═════ Entries supplied

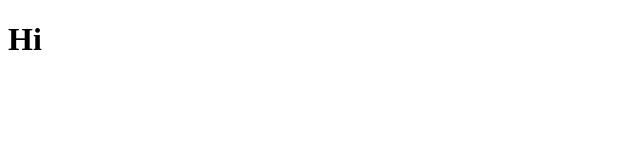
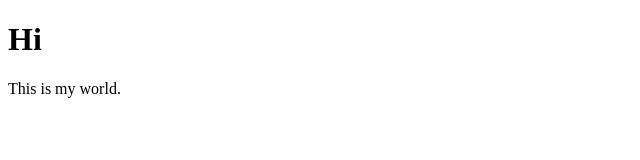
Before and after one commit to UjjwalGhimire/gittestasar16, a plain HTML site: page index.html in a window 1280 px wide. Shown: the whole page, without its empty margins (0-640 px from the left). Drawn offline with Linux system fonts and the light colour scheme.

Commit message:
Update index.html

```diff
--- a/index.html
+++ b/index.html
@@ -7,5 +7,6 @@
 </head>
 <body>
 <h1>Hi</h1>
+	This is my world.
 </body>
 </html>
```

══════════
═════ Entries supplied

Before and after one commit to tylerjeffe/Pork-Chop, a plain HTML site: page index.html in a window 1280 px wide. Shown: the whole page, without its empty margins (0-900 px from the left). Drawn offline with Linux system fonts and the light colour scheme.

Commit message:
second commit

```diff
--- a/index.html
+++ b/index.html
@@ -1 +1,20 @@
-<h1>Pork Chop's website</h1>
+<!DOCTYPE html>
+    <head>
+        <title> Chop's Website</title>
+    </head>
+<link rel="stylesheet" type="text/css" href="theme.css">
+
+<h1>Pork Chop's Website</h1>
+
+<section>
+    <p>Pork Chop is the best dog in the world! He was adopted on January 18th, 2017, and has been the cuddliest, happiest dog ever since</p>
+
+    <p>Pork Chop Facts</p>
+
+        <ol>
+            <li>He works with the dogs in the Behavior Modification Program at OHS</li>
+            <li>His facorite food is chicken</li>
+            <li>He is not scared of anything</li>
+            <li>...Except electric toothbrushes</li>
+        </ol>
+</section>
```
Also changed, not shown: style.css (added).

══════════

__Exercise aim__.
All lines of the records containing "world" should be shown.

__Exercise solution__.
+	This is my world.
+    <p>Pork Chop is the best dog in the world! He was adopted on January 18th, 2017, and has been the cuddliest, happiest dog ever since</p>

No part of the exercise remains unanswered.